Science 3 min read

Can Plastic-Eating Bugs Solve our Plastic Waste Problem?

Teerasak Ladnongkhun /

Teerasak Ladnongkhun /

The planet has a massive plastic waste problem.

Every year, roughly 8 million tons of plastic waste escapes into the oceans from coastal nations. That’s the equivalent of setting five garbage bags full of trash on every foot of coastline around the world.

It gets worse.

Plastics usually contain additives to make them more flexible and durable. On the flip side, the additives continue to extend the life of plastic products, even after they become litter.

As a result, it could take as much as 400 years to break down some plastics. Unfortunately, plastic production is not slowing.

According to National Geographic, production surged exponentially from 2.3 million tons in 1950 to 448 million by 2015. What’s more, researchers expect the numbers to double by 2050.

The resulting plastic pollution has become a global environmental issue. Although we are starting to replace plastics with more environmentally friendly options, we can also explore other natural solutions.

That’s where the wax worm comes in.

Using Wax Worms To Solve Our Plastic Waste Problem

In 2017, a developmental biologist, Federica Bertocchini, reported a common insect that can chew holes in shopping bags.

Wax moths lay their eggs in the beeswax found within beehives. While wriggling out, these caterpillars tunnel through combs, eating their way through the beeswax.

As you may have guessed, beeswax is similar to low-density polyethylene (LDPE) — a type of plastic used for shopping bags. Their carbon chain and hydrocarbon are almost identical.

Bertocchini explained:

“Since they eat wax, they may have evolved a molecule to break it down, and that molecule might also work on plastic.”

In a test, Bertocchini and other scientists noted that each worm created an average of 2.2 holes per hour. Overnight, 100 wax worms ate up 92 milligrams of a plastic shopping bag.

Further studies reveal that the waxworms’ gut bacteria can degrade and process plastic as a food source. This action results in a biodegradable by-product of glycol, which scientists can further reduce using antibiotic treatments.

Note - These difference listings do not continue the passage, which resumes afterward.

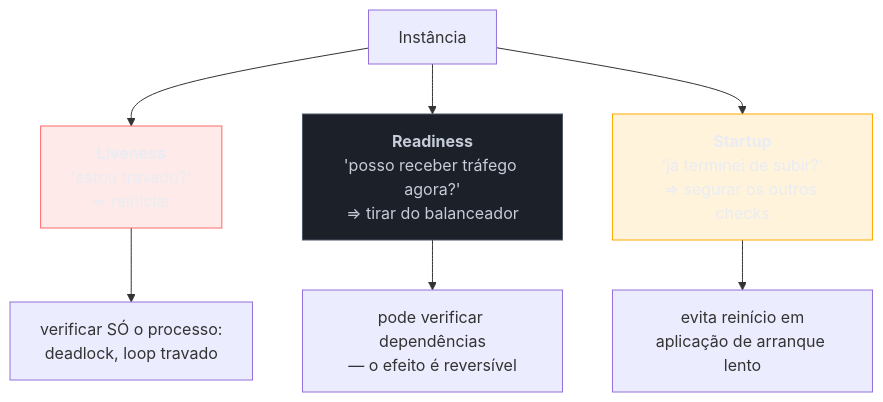
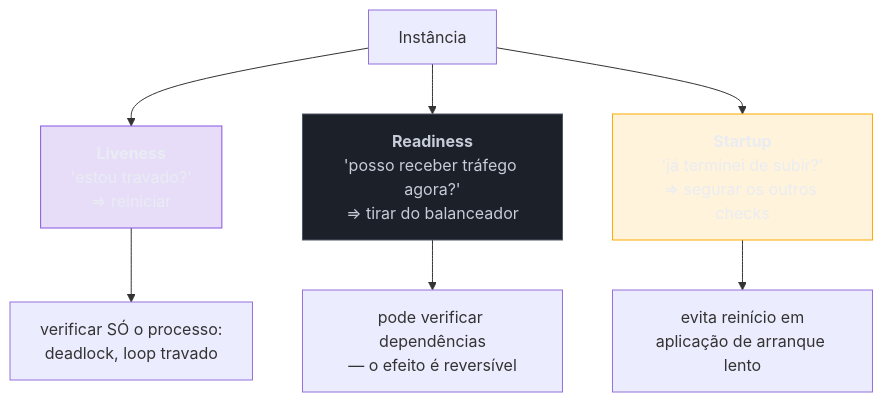
Before and after one commit to josenaldo/codex-technomanticus: the diagram in 03-Dominios/Engenharia/Design de Software/Padrões de Projeto/Nuvem e Resiliência/09 - Health Endpoint Monitoring.md, drawn with Mermaid. The commit also changed 601 other files, not shown here.

````diff
--- a/03-Dominios/Engenharia/Design de Software/Padrões de Projeto/Nuvem e Resiliência/09 - Health Endpoint Monitoring.md
+++ b/03-Dominios/Engenharia/Design de Software/Padrões de Projeto/Nuvem e Resiliência/09 - Health Endpoint Monitoring.md
@@ -44,17 +44,17 @@
 ```mermaid
 graph TD
-    classDef falha fill:#FF6B6B24,stroke:#FF6B6B,color:#E9ECF2
+    classDef marca fill:#8855DF33,stroke:#8855DF,color:#E9ECF2
     classDef neutro fill:#1B2029,stroke:#4E5666,color:#C6CCD8
     classDef destaque fill:#FFAA0024,stroke:#FFAA00,color:#E9ECF2
     S["Instância"] --> L["<b>Liveness</b><br/>'estou travado?'<br/>⇒ reiniciar"]
     S --> R["<b>Readiness</b><br/>'posso receber tráfego agora?'<br/>⇒ tirar do balanceador"]
     S --> ST["<b>Startup</b><br/>'já terminei de subir?'<br/>⇒ segurar os outros checks"]
 
     L --> LN["verificar SÓ o processo:<br/>deadlock, loop travado"]
     R --> RN["pode verificar dependências<br/>— o efeito é reversível"]
     ST --> SN["evita reinício em<br/>aplicação de arranque lento"]
 
-    class L falha
+    class L marca
     class R neutro
     class ST destaque
 ```
````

Now for the big question: can these “plastivores” solve the plastic waste problem? It’s still up for debates.

Tracy Mincer of the Woods Hole Oceanographic Institute admitted that the discovery is fascinating. However, the marine biologist doesn’t think it’ll address the plastic pollution issues.

In an email to National Geographic, Mincer said:

“In my opinion, although this is an amazing natural history story and wonderful academic exercise, it is not a solution for disposing of polyethylene as this is throwing away money.”

Meanwhile, Bertocchini believes that identifying the precise enzyme that breaks down polyethylene is vital for any future work.

Read More: Microfiber Pollution: how our Clothes Harm Marine Life

First AI Web Content Optimization Platform Just for Writers

Found this article interesting?

Let Sumbo Bello know how much you appreciate this article by clicking the heart icon and by sharing this article on social media.

Profile Image

Sumbo Bello

Sumbo Bello is a creative writer who enjoys creating data-driven content for news sites. In his spare time, he plays basketball and listens to Coldplay.

Comments (0)
Most Recent most recent
share Scroll to top

Link Copied Successfully

Sign in

Sign in to access your personalized homepage, follow authors and topics you love, and clap for stories that matter to you.

Sign in with Google Sign in with Facebook

By using our site you agree to our privacy policy.